> **Task prompt**
Copy, from the material below, each line where "shorter" shows up.

————————

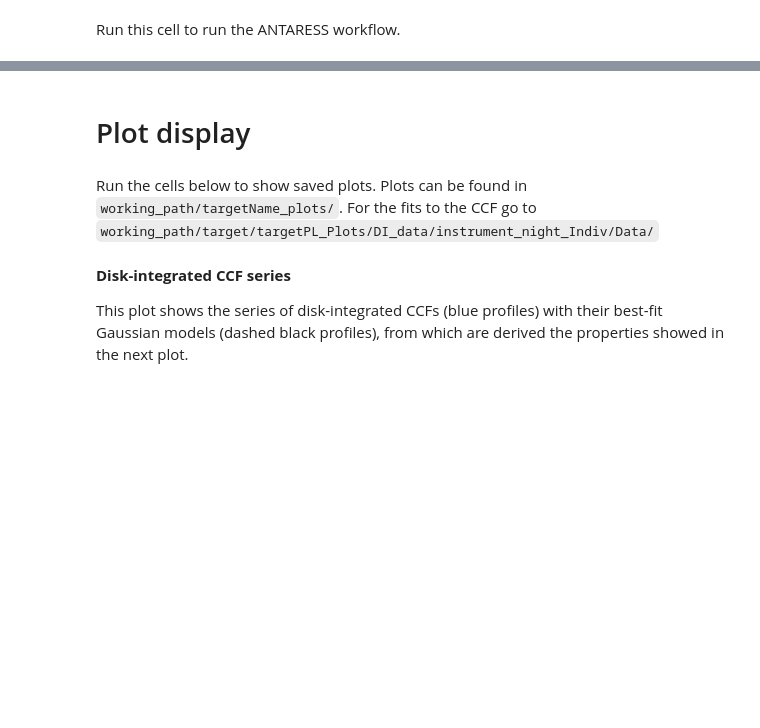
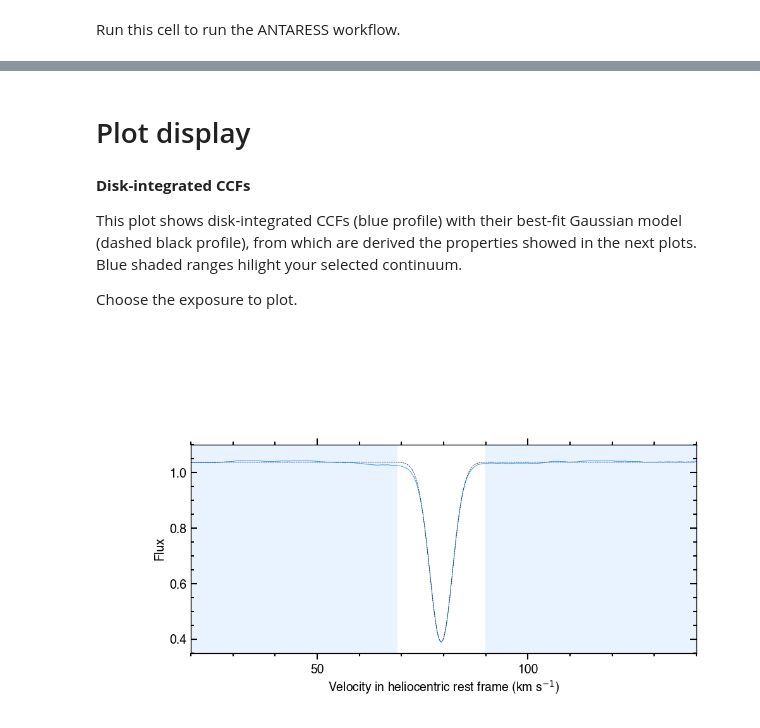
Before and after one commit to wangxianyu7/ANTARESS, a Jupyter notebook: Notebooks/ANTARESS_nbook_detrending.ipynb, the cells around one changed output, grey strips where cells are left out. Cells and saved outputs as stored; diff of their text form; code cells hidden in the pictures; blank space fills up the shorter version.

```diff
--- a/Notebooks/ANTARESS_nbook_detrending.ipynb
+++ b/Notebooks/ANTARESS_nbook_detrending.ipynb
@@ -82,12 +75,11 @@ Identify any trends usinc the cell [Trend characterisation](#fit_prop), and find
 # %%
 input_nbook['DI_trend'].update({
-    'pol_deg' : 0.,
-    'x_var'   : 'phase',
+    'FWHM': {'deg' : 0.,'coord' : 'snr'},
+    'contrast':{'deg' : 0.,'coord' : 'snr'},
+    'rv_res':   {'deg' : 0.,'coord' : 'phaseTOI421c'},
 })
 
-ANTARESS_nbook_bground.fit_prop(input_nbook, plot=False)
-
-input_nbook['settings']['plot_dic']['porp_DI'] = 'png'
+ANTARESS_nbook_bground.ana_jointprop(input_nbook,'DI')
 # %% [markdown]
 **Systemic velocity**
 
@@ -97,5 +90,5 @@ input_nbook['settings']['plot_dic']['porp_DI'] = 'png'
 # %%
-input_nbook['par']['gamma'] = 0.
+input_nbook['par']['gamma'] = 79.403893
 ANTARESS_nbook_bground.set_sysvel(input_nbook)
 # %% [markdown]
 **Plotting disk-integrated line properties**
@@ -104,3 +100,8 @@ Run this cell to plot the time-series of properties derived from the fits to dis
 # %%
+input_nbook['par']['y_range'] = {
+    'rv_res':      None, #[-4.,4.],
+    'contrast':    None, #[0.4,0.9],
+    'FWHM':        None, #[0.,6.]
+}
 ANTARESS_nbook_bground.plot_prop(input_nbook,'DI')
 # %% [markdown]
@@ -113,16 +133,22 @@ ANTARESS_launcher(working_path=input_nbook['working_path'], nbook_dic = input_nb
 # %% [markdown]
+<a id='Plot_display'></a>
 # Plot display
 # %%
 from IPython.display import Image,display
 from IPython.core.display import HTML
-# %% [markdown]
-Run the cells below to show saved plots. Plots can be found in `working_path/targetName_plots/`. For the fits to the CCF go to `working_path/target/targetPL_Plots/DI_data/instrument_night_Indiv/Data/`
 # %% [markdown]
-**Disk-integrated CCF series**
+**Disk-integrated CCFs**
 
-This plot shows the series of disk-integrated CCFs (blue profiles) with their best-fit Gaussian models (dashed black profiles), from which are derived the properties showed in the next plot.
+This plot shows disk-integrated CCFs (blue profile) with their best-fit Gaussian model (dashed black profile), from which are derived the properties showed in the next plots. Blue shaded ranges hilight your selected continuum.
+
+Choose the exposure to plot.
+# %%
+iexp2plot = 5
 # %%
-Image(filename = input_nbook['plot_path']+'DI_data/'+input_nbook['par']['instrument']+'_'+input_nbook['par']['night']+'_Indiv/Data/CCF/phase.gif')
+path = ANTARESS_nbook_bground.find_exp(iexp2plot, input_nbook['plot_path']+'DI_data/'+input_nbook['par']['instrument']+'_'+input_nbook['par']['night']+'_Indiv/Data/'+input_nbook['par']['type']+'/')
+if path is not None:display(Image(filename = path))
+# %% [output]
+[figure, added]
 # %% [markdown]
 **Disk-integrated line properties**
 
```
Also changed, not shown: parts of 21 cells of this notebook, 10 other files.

————————

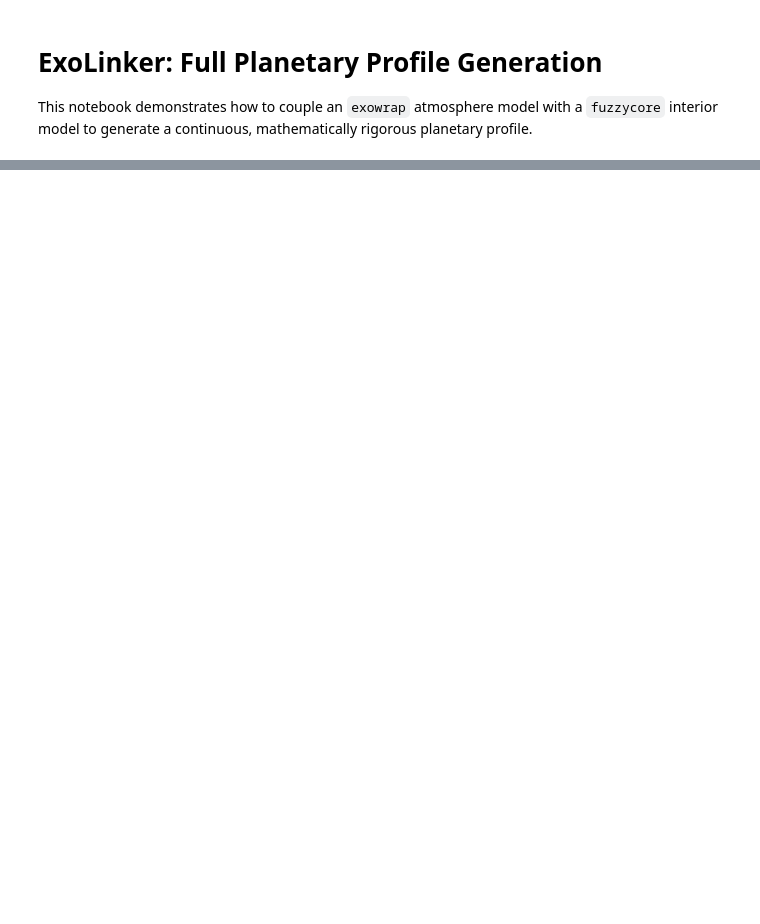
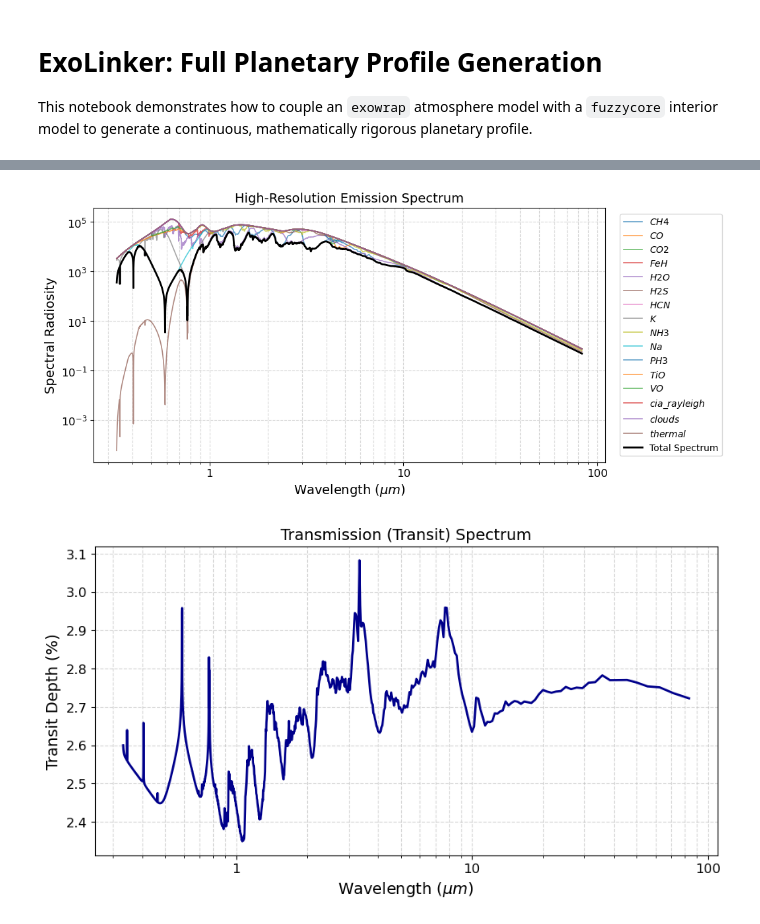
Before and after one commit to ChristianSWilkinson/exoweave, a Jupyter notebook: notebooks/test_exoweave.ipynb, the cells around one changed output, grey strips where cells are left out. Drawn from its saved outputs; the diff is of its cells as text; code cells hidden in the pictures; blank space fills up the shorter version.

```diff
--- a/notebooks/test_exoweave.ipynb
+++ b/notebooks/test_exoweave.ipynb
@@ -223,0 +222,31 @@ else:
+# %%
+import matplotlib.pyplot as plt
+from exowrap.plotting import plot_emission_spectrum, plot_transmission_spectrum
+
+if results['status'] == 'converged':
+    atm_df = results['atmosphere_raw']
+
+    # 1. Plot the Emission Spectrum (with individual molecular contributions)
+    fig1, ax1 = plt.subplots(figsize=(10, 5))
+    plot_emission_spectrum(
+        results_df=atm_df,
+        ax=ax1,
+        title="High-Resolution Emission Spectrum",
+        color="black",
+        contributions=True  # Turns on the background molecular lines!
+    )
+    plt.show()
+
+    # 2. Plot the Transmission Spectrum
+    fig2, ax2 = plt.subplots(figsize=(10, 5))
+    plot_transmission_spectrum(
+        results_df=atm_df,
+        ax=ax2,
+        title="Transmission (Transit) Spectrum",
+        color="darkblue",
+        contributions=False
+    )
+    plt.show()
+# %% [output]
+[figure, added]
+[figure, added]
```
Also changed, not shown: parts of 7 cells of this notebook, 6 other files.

————————

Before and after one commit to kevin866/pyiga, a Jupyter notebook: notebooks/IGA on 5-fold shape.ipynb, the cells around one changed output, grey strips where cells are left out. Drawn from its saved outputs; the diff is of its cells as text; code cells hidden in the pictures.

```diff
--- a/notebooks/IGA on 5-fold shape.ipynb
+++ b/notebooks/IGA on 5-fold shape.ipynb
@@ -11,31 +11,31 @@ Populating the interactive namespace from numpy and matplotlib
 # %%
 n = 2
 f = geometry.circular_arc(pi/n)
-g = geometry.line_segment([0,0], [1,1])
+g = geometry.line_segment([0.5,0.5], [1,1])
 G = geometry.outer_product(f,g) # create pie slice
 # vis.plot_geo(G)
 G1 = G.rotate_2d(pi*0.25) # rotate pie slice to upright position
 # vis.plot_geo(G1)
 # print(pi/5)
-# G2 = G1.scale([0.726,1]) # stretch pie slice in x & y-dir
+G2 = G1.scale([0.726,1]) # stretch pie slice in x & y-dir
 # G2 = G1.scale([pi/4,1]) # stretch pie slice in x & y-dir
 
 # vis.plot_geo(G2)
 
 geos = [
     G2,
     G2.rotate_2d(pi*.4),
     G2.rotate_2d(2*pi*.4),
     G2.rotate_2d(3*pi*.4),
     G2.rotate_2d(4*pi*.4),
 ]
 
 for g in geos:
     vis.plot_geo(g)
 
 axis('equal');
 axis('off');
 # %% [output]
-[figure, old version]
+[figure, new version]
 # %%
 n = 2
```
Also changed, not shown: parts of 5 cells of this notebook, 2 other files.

————————

> **Task solution**
Before and after one commit to wangxianyu7/ANTARESS, a Jupyter notebook: Notebooks/ANTARESS_nbook_detrending.ipynb, the cells around one changed output, grey strips where cells are left out. Cells and saved outputs as stored; diff of their text form; code cells hidden in the pictures; blank space fills up the shorter version.
Before and after one commit to ChristianSWilkinson/exoweave, a Jupyter notebook: notebooks/test_exoweave.ipynb, the cells around one changed output, grey strips where cells are left out. Drawn from its saved outputs; the diff is of its cells as text; code cells hidden in the pictures; blank space fills up the shorter version.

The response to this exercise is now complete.